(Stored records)
- Opening Delimiter -

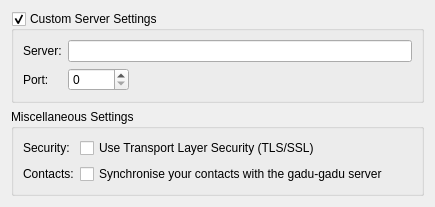
First picture: the form in sunshine/sunshine-advanced-options-widget.ui, repository KDE/ktp-accounts-kcm, before the edit.
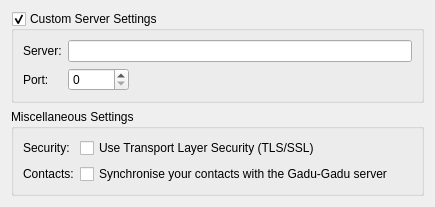
Second picture: the form after the edit. Custom widgets are drawn as their Qt base class.

The edit to the form file:
```diff
--- a/sunshine/sunshine-advanced-options-widget.ui
+++ b/sunshine/sunshine-advanced-options-widget.ui
@@ -79,7 +79,7 @@
          <string>Enable loose routing as per RFC 3261</string>
         </property>
         <property name="text">
-         <string>Synchronise your contacts with the gadu-gadu server</string>
+         <string>Synchronise your contacts with the Gadu-Gadu server</string>
         </property>
        </widget>
       </item>
```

- Closing Delimiter -

PROBLEM REQUIREMENTS
Considering only lines of the records that hold the string "Synchronise", state how many there are and nothing else.

TASK SOLUTION
2